15 November 1779

Letter 97. Mary Hays to John Eccles, Monday, 15 November 1779.1

     I have heard something this morning which has shocked me so much I have scarcely yet recovered it; – ’tis the death of Mrs Bond,2 who has lain in about three weeks, and her friends vainly flattered themselves every danger was over. – Alas how uncertain is life! – how  transitory our enjoyments here! – There is something so extremely shocking, to be thus taken3 off in life’s earliest bloom! – On Thursday she was quite charmingly. Her heart dilated (perhaps) with happiness, and glowing with every sweet emotion of conjugal felicity, and maternal tenderness: – Fortune smiled on [f. 361] them: – their prospects were unclouded, and every thing seemed to promise them lasting happiness; – but how soon did this flattering vision disappear! – Alas! how soon was every fond expectation blasted! –

              Insatiate archer! could neither youth, nor beauty save?4

My heart bleeds for the husband; – he is (they say) almost distracted; – and no wonder, for theirs was a match of love; – she was a most amiable woman, and merited his utmost affection. – Think what a change in two days, (for she died on Sunday morning) – to be converted from the most happy, to the most miserable of men! – Good God! how dark – how intricate is thy providence, to the understand^ing^ of weak man! – How hard is it to acquiesce at all times in thy dispensations! – Religion, philosophy, reason, all, all are insufficient to bear up the soul under so severe a stroke of thy hand. – Can we wonder, that while the mind is suffering under such exquisite distress, that unable to support its own reflections, so many should seek to lose in oblivion every sense of pain? – In such circumstances, I dare not think the deity, whose favorite attribute is mercy, would eternally condemn the suicide! – To be deprived so suddenly of all we hold most dear – of the object on whom every affection of the soul was fixed – and in whom all our earthly happiness was centered – can human nature with the least degree of fortitude bear the deprivation? – Long illnesses prove a weaning time – but here how instantaneous the [f. 362] stroke! – What must be the feelings of the husband and the father on this melancholy event? – Let me draw a veil over the mournful scene; for expression cannot paint it! – This event has left a gloom on my spirits which I cannot shake off; – how uncertain is every enjoyment below the skies! – pleasure is imaginary; – pain is real; – in vain we build schemes of happiness for our future life, and anticipate the joys of tomorrow; for e’er that tomorrow arises we may be laid in the silent dust; –

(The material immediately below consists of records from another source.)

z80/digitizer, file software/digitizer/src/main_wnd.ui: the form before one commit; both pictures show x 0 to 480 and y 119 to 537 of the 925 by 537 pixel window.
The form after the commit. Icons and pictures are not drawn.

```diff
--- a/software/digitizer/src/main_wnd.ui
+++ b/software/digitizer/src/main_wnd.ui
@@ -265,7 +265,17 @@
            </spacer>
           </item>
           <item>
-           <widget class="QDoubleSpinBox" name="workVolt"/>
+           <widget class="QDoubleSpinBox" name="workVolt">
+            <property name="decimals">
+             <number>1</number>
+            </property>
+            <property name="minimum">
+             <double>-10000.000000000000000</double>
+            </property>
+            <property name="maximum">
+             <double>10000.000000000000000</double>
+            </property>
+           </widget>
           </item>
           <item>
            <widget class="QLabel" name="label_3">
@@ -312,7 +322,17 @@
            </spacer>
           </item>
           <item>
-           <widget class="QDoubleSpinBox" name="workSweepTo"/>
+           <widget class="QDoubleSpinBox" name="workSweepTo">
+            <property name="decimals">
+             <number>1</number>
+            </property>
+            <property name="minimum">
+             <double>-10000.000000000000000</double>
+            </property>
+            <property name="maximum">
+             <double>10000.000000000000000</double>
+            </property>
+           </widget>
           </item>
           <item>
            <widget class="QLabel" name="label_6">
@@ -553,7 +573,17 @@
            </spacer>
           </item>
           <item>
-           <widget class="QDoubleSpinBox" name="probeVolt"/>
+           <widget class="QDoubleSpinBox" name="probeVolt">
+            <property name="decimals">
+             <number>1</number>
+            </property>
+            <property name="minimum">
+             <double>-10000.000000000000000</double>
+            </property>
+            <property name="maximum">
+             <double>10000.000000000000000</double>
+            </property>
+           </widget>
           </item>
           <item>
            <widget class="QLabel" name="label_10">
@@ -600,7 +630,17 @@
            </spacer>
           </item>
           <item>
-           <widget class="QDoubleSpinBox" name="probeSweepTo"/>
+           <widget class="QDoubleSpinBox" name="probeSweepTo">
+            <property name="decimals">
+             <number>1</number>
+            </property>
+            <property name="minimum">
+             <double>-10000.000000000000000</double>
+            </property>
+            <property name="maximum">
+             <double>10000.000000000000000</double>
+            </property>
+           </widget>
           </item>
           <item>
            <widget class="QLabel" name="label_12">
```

                “This is the state of man;

To–day he puts forth the tender buds of hope,

To–morrow blossoms, and bears his blushing

Honors thick upon him; – the third day comes

A frost, a killing frost – and when he thinks

Good easy man full surely his happiness is

Ripening – nips his root, and then he falls &c”5

Pardon the gravity of this epistle, I could not help it – its expression came from my heart, and would flow to my pen; – but assure yourself in ev^e^ry disposition I love you with the utmost tenderness; – dearer is my Eccles, to the fond heart of his little girl, than it is in her power to express. – Adieu! – Cease not to love you own

                                                 Maria Hays. –


Monday Novr 15th 1779.

1 Brooks, Correspondence 194-95; Wedd, Love Letters 170-71. 

2 Most likely the Bonds were attendants at the Gainsford  Street Baptist Chapel where Hays and Eccles attended.

3 taking] MS

4 Compare with Young’s “Insatiate archer! could not one suffice,” in The Complaint, “Night the First.

5 Lines from Shakespeare’s Henry VIII, Act III, scene 2.